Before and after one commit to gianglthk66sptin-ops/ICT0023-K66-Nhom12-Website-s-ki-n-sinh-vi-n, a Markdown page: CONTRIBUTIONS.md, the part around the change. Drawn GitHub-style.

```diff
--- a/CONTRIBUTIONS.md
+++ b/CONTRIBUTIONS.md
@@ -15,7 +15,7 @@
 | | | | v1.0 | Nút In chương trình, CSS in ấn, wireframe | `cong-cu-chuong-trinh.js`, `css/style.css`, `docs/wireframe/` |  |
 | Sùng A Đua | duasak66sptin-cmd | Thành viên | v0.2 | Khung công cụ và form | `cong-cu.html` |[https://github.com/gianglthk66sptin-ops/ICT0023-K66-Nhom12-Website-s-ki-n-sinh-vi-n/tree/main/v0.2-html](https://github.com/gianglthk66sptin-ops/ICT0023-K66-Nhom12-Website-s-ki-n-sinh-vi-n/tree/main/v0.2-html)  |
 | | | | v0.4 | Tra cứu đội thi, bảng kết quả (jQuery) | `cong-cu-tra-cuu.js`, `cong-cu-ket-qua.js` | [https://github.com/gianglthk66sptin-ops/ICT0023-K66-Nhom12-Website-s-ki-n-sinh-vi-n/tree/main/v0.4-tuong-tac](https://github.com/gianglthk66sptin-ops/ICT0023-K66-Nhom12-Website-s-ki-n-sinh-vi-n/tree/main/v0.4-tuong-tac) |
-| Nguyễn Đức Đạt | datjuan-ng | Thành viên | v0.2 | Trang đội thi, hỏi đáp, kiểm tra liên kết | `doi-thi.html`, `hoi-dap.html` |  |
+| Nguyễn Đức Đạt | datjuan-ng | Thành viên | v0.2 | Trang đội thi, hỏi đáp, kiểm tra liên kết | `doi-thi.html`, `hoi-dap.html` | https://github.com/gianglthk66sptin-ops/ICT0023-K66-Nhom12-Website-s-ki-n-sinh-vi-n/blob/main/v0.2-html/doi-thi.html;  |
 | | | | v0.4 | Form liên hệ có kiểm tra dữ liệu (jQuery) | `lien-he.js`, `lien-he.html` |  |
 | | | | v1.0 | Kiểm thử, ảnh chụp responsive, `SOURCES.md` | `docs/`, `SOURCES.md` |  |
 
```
_ _ _ _
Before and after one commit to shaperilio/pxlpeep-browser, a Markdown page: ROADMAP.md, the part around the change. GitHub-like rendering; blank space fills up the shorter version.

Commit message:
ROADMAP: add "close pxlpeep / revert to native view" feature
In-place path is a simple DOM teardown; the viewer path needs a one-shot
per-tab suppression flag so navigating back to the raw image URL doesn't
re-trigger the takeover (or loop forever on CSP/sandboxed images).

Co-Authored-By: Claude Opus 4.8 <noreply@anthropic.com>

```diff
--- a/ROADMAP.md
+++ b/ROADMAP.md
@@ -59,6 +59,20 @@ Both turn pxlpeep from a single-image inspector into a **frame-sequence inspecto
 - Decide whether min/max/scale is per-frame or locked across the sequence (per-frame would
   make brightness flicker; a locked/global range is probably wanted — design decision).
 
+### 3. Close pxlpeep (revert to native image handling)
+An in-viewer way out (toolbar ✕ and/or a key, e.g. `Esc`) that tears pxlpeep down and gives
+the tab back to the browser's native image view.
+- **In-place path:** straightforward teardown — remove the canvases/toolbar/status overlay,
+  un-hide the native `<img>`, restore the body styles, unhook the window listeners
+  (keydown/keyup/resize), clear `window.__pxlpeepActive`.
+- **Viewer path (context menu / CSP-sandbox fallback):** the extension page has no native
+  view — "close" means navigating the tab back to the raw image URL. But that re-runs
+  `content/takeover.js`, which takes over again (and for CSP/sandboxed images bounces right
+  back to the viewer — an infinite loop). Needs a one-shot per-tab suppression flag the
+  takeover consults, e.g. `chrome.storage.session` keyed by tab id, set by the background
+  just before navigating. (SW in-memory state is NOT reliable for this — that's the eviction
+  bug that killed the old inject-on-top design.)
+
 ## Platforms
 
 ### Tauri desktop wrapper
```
_ _ _ _
▶ Goal of the exercise: Pull out every line in the data above that has the word "Website".

▶ Response box:
Before and after one commit to gianglthk66sptin-ops/ICT0023-K66-Nhom12-Website-s-ki-n-sinh-vi-n, a Markdown page: CONTRIBUTIONS.md, the part around the change. Drawn GitHub-style.
 | Sùng A Đua | duasak66sptin-cmd | Thành viên | v0.2 | Khung công cụ và form | `cong-cu.html` |[https://github.com/gianglthk66sptin-ops/ICT0023-K66-Nhom12-Website-s-ki-n-sinh-vi-n/tree/main/v0.2-html](https://github.com/gianglthk66sptin-ops/ICT0023-K66-Nhom12-Website-s-ki-n-sinh-vi-n/tree/main/v0.2-html)  |
 | | | | v0.4 | Tra cứu đội thi, bảng kết quả (jQuery) | `cong-cu-tra-cuu.js`, `cong-cu-ket-qua.js` | [https://github.com/gianglthk66sptin-ops/ICT0023-K66-Nhom12-Website-s-ki-n-sinh-vi-n/tree/main/v0.4-tuong-tac](https://github.com/gianglthk66sptin-ops/ICT0023-K66-Nhom12-Website-s-ki-n-sinh-vi-n/tree/main/v0.4-tuong-tac) |
+| Nguyễn Đức Đạt | datjuan-ng | Thành viên | v0.2 | Trang đội thi, hỏi đáp, kiểm tra liên kết | `doi-thi.html`, `hoi-dap.html` | https://github.com/gianglthk66sptin-ops/ICT0023-K66-Nhom12-Website-s-ki-n-sinh-vi-n/blob/main/v0.2-html/doi-thi.html;  |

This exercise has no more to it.